The Smith PivLock V2 Max glasses come with three lenses that are easily swapped
The clarity of the optics is outstanding. There’s zero distortion, and the Ignitor lens in particular handles a wide variety of light conditions with aplomb. We did a few rides that started in the dark and ended in bright sunlight using that lens option.
The lens shape is excellent for cycling, too, rising high above the eyes for full wind cover in even the most aggressive road or time trial positions. The absence of a frame is a boon for riding, especially if you often find yourself on the drops with your head down.
With your head tilted down and eyes looking up the road, there’s nothing to obscure your vision. Well, almost nothing. Smith has placed its logo on its lenses for a few years now, and while the current iteration is quite small, in the top-left corner as you’re wearing the glasses, it’s still very much on the lens. Using the glasses during two time trials, it was mildly annoying to see a small smudge at the top of our vision.
The Smith PivLock V2 Max sunglasses are the same height as Oakley’s Radar XLs, but the latter have an upper frame that you can see when riding low and aero.
The smith pivlock v2 max is great in that there is no upper frame to interfere with your vision. however, there is a small logo on the upper-left of the lens that is mildly annoying: the smith pivlock v2 max is great in that there is no upper frame to interfere with your vision. however, there is a small logo on the upper-left of the lens that is mildly annoying James Huang/Future Publishing

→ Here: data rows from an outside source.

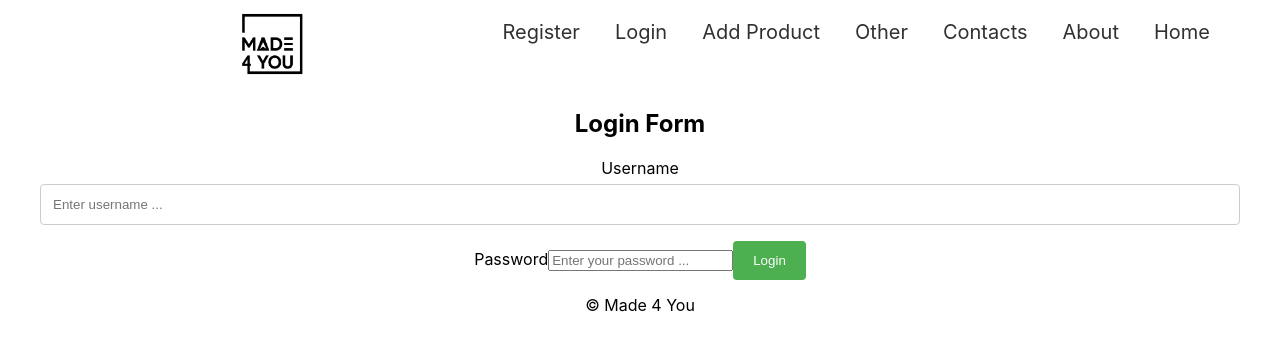
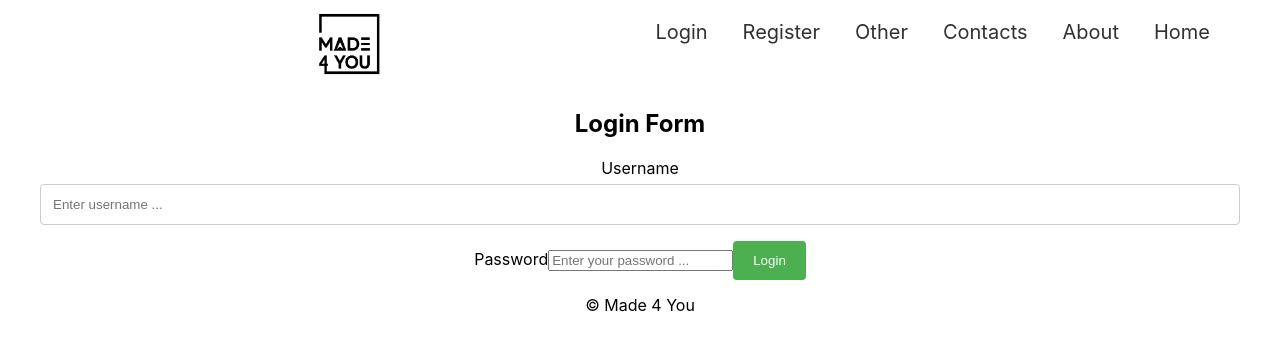
Before and after one commit to aleksandar-sokolov/made-for-you, a React (Create React App) app: page /login in a window 1280 px wide. Shown: the top 350 px of the page. Built offline with nearby package versions, Linux system fonts and the light colour scheme; the HTML template or start-up script is replaced by a standard one.

Commit message:
Add username state on App.js

```diff
--- a/src/App.js
+++ b/src/App.js
@@ -1,3 +1,4 @@
+import { useState } from 'react';
 import { Route, Switch } from 'react-router-dom';
 import './App.css';
 
@@ -11,19 +12,25 @@ import EditForm from './components/Forms/EditForm/EditForm';
 import Login from './components/Login/Login';
 import Register from './components/Register/Register';
 
+function App() {
 
-function App() {
+  const [username, setUsername] = useState(localStorage.username);
+
+  const handleLogin = () => {
+      setUsername(localStorage.username);
+  }
+
   return (
     <div className="site-container">
 
-      <NavBar />
+      <NavBar username = {username}/>
       <Switch>
         <Route path="/" exact component={HomePage} />
         <Route path="/contacts" exact component={Contacts} />
         <Route path="/product/add" exact component={ProductForm} />
         <Route path="/product/:id" exact component={ProductDetails} />
         <Route path="/edit/:id" exact component={EditForm} />
-        <Route path="/login" exact component={Login} />
+        <Route path="/login" exact ><Login onLogin = {handleLogin}/></Route>
         <Route path="/register" exact component={Register} />
         <Route path="*" ><p>Under construction...</p></Route>
       </Switch>
--- a/src/components/Login/Login.js
+++ b/src/components/Login/Login.js
@@ -1,6 +1,9 @@
+import { useHistory } from "react-router";
 import { loginUser } from "../../services/authServices";
 
-const Login = () => {
+const Login = ({onLogin}) => {
+
+    const history = useHistory();
 
     const handleLoginSubmit = (e) => {
         e.preventDefault();
@@ -12,6 +15,8 @@ const Login = () => {
                 localStorage.setItem('username', res.username);
                 localStorage.setItem('token', res['user-token']);
                 console.log('successful login');
+                onLogin()
+                history.push('/')
             })
             .catch(console.log)
 
--- a/src/components/NavBar/NavBar.js
+++ b/src/components/NavBar/NavBar.js
@@ -2,7 +2,7 @@ import { NavLink } from 'react-router-dom'
 import './NavBar.css'
 
 
-const NavBar = () => {
+const NavBar = ({username}) => {
 
 
     return (
@@ -15,11 +15,21 @@ const NavBar = () => {
             <NavLink to="/about">About</NavLink>
             <NavLink to="/contacts">Contacts</NavLink>
             <NavLink to="/other">Other</NavLink>
-            <NavLink to="/product/add">Add Product</NavLink>
-            <NavLink to="/login">Login</NavLink>
-            <NavLink to="/register">Register</NavLink>
+            {username ?
+                <>
+                    <NavLink to="/product/add">Add Product</NavLink>
+                    <NavLink to={`/user/${username}`}>Hello, {localStorage.username}</NavLink>
+                </>
+                :
+                <>
+                    <NavLink to="/register">Register</NavLink>
+                    <NavLink to="/login">Login</NavLink>
+                </>
+            }
 
-        </div>
+
+
+        </div >
     );
 }
 
--- a/src/components/Register/Register.js
+++ b/src/components/Register/Register.js
@@ -6,7 +6,7 @@ const Register = () => {
         e.preventDefault()
         const username = e.target.username.value;
         const password = e.target.password.value;
-        const rePassword = e.target['re-password'].value;
+        // const rePassword = e.target['re-password'].value;
         registerUser(username, password)
             .then(res => console.log(res))
             .catch(err => console.log(err))
```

The absence of an upper frame makes for nearly uninterrupted vision
Another small annoyance is how the new, taller arms make contact with certain helmets on certain riders. Compared to the original PivLock Max glasses (which had three lenses but not the adjustable nosepiece), the V2 Max glasses have arms that sit about 1cm higher. This means riding-related jiggles can make the glasses touch your helmet, occasionally pushing them down your nose slightly.
All told, though, the PivLock V2 Max sunglasses are great performers and good value. Oakley’s Radar line, with two interchangeable lenses, is about 30 percent more expensive.